2. Clear and concise explanation of all rates that the member may be eligible to receive; 3. Assistance from the cooperative in determining the most appropriate rate for a member when the member is eligible to receive service under more than one rate; 4. Clear and concise explanation of the member’s actual energy use for each billing period during the last 12 months. The information can be obtained by visiting or contacting Presque Isle Electric & Gas Co-op at 989-733-8515.

Regional Average Fuel Mix

Natural Gas Rates Decrease Slightly Effective April 1, 2020, natural gas rates decreased slightly. The Gas Cost Recovery Factor (GCR) was lowered from $0.4154 to $0.3450 per ccf (a $0.0704 decrease), while the distribution rate increased as noted below for each class. Please refer to the table below for the itemized charges and net effect for each rate class per ccf. The monthly availability charge has remained the same for each class.


General Service


Monthly Charge




Monthly Availability




GCR $/ccf




Total $/ccf




Emissions And Waste Comparison lbs/MWh

Type Of Emission/Waste

Your Co-op

Regional Average*

Sulfur Dioxide



Carbon Dioxide



Oxides of Nitrogen High-level Nuclear Waste





*Regional average information was obtained from the MPSC website and is for the 12-month period ending 12/31/19. Presque Isle Electric & Gas purchases 100% of its electricity from Wolverine Power Supply Cooperative, Inc., which provided this fuel mix and environmental data.




“Craft distilling in the U.S. is actually quite a tight-knit community.” –Chad Munger

“As a small business, we’re used to pivoting and adapting quickly.” –Kent Rabish

DISTILLING COMMUNITY Michigan Distilleries Lend A Hand And Make A Difference By Emily Haines Lloyd


“We started hearing stories of distilleries in the northwest of the United States who were starting to make hand sanitizer on their stills.”

flattening the curve of the impact of the virus. They noted that in lieu of soap and water, hand sanitizer was also effective.

“Craft distilling in the U.S. is actually quite a tight-knit community,” said Chad Munger of Mammoth Distilling.

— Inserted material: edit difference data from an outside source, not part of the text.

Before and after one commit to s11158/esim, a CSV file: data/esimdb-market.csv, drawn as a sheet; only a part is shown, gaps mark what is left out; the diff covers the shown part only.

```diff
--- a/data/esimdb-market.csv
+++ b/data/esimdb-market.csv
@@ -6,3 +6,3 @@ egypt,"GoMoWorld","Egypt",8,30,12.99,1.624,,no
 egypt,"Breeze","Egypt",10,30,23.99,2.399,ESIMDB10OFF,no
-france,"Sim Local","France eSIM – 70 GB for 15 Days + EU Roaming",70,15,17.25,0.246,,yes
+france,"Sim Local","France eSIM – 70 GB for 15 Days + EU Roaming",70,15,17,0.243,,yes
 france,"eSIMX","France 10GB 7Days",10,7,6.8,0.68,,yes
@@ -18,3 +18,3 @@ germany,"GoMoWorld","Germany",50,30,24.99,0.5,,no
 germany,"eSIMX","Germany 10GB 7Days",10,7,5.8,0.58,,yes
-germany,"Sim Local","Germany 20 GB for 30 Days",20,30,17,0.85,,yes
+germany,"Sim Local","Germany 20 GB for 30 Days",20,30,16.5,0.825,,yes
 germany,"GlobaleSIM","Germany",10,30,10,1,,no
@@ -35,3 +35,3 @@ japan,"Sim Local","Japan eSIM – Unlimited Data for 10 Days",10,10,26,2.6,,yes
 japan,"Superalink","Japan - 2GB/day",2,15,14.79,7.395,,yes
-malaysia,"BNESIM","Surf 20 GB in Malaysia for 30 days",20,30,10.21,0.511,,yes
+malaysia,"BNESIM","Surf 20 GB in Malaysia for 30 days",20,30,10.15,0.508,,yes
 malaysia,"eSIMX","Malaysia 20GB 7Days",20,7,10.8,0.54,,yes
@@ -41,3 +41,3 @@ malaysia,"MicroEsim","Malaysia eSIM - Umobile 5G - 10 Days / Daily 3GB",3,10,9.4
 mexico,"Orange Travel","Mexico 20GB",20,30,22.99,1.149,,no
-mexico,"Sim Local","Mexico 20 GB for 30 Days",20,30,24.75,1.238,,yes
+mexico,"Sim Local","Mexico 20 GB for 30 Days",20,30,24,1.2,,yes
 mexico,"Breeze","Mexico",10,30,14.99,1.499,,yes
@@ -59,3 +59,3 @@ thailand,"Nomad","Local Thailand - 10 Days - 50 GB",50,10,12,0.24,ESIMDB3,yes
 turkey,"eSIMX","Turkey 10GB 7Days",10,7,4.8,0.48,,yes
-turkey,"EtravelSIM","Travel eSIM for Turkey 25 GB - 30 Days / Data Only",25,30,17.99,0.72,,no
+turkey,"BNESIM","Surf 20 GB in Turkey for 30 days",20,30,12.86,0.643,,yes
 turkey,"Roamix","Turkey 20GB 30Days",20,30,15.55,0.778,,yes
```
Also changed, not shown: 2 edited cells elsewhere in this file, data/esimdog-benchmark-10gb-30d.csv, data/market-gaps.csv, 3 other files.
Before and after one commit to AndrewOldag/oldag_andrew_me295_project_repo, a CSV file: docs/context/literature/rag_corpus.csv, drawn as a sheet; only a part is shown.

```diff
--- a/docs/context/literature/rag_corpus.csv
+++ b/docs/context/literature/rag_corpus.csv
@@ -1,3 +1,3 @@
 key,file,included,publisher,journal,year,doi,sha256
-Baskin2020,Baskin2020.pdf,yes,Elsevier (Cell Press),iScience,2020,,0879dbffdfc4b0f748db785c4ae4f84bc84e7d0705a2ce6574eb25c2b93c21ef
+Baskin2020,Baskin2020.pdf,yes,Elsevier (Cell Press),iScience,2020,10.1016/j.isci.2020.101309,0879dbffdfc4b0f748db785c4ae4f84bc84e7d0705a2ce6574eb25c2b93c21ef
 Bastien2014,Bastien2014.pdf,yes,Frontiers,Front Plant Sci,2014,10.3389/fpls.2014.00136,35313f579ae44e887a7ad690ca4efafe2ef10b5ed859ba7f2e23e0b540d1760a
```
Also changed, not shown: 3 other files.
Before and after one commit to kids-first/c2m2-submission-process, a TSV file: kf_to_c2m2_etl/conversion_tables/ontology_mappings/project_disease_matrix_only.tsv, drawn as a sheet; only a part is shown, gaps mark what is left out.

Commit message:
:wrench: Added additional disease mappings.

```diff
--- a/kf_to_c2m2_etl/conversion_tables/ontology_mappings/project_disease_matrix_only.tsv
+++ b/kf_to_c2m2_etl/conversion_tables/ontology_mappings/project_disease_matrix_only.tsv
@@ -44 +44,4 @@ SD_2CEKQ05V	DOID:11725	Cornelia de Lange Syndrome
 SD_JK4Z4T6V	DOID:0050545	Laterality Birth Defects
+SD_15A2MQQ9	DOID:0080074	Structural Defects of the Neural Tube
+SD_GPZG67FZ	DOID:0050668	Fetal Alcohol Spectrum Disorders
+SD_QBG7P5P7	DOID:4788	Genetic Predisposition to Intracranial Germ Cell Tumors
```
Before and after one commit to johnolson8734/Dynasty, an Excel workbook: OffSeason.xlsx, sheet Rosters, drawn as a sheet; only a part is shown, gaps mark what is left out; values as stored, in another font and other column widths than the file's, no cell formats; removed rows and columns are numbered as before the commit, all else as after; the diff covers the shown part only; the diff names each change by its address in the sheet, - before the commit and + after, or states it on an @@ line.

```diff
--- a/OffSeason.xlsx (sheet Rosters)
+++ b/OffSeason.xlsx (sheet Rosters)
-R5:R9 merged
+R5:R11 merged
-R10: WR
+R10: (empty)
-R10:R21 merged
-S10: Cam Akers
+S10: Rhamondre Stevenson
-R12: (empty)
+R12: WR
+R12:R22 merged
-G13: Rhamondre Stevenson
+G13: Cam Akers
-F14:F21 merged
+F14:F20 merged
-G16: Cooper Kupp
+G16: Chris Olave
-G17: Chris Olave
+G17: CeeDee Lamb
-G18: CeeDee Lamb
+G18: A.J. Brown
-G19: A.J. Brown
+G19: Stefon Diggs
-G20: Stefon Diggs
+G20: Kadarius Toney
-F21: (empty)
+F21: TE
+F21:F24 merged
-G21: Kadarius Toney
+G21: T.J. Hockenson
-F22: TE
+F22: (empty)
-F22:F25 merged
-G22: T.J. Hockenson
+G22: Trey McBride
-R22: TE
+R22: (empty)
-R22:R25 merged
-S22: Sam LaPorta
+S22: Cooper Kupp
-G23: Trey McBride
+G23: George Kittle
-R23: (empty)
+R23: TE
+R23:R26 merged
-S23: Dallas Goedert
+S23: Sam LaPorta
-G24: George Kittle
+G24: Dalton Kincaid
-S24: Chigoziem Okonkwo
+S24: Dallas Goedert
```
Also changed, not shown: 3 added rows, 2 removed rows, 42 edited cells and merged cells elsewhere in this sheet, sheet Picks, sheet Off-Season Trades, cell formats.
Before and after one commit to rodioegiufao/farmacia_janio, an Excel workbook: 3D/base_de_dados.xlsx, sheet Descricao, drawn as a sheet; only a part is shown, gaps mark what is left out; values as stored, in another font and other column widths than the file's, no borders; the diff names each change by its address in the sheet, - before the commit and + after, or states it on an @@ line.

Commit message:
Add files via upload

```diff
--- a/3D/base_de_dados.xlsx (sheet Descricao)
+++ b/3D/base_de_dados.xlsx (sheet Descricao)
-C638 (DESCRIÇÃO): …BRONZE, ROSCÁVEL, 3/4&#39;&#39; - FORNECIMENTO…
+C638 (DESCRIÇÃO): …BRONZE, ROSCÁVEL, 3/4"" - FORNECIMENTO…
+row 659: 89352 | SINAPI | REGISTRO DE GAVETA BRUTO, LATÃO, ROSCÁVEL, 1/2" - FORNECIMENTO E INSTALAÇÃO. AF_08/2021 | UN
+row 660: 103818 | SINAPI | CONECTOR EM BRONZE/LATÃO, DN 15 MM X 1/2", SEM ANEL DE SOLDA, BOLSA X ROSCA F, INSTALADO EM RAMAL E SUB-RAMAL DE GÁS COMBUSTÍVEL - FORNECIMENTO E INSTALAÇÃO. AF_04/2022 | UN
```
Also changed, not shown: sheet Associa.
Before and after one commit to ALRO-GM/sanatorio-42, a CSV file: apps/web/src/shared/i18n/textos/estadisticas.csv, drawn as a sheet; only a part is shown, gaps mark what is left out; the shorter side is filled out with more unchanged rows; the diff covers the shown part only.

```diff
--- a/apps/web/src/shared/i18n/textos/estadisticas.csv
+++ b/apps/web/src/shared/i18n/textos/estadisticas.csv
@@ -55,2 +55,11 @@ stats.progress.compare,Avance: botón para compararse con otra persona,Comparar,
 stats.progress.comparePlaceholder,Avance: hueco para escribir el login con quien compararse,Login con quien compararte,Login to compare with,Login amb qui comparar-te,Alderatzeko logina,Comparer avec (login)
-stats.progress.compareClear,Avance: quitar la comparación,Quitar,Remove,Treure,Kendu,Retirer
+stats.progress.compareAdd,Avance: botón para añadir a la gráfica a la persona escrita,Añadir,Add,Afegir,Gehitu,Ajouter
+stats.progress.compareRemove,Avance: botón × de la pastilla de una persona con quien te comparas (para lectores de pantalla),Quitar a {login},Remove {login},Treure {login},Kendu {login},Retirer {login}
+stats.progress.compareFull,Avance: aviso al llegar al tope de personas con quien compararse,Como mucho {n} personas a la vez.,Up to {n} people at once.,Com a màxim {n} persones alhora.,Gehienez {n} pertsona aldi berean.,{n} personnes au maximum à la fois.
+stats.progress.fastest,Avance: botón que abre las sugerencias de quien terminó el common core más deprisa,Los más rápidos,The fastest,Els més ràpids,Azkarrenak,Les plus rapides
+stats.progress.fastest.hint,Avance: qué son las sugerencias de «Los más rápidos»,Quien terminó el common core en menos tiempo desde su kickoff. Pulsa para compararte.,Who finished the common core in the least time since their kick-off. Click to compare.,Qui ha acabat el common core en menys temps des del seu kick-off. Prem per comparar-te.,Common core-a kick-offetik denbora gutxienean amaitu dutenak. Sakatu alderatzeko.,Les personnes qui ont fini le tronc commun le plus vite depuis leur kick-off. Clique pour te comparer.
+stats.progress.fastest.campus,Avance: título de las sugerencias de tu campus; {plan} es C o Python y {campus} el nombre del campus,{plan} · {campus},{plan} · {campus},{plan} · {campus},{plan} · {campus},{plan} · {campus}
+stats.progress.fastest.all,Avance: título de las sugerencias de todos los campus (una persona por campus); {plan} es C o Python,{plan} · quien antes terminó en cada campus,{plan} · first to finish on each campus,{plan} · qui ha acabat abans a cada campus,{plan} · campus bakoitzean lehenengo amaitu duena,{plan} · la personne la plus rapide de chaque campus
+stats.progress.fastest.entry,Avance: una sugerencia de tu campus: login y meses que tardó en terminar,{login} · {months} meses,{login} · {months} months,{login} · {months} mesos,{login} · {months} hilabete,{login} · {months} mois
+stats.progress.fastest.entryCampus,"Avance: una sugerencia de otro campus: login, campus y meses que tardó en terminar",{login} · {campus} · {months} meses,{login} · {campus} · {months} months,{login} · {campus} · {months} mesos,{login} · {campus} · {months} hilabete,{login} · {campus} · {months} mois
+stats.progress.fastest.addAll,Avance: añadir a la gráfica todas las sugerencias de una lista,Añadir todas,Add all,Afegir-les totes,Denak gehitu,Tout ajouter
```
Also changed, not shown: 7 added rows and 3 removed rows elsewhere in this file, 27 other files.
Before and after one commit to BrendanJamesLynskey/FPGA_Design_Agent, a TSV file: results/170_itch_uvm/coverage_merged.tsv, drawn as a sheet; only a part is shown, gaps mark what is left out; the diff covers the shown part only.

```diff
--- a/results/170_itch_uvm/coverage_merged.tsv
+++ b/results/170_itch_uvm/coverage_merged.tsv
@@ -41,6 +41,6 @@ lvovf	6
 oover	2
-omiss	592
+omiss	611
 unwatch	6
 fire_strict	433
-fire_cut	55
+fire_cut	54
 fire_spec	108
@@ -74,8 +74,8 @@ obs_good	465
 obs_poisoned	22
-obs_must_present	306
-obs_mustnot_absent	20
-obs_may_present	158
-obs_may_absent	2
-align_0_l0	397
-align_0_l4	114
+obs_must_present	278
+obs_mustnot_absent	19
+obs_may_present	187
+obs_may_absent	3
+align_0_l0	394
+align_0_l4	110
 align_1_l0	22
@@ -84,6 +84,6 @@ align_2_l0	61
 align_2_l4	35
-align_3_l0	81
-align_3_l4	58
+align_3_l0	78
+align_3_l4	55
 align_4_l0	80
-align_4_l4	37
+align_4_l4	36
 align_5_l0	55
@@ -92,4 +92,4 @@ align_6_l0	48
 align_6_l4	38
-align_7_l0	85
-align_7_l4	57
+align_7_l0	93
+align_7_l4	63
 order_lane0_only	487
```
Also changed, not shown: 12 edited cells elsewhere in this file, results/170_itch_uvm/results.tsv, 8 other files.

The country began to prepare for an anticipated influx of people contracting the virus and the pressure that would be put on the health care and first responder communities. Gaps began to appear in supply chains. Protective gear like face masks and gloves was in short supply. Medical professionals, the Center for Disease Control (CDC), and the World Health Organization (WHO) all noted that hand washing was a critical step in

“You don’t realize just how much sanitizer is needed in health care and for first responders,” said Kent Rabish of Grand Traverse Distillery. “From reception areas, to disinfecting each exam room, to having on ambulance rigs for each call. And now suddenly, the country realizes, we are going to need even more.”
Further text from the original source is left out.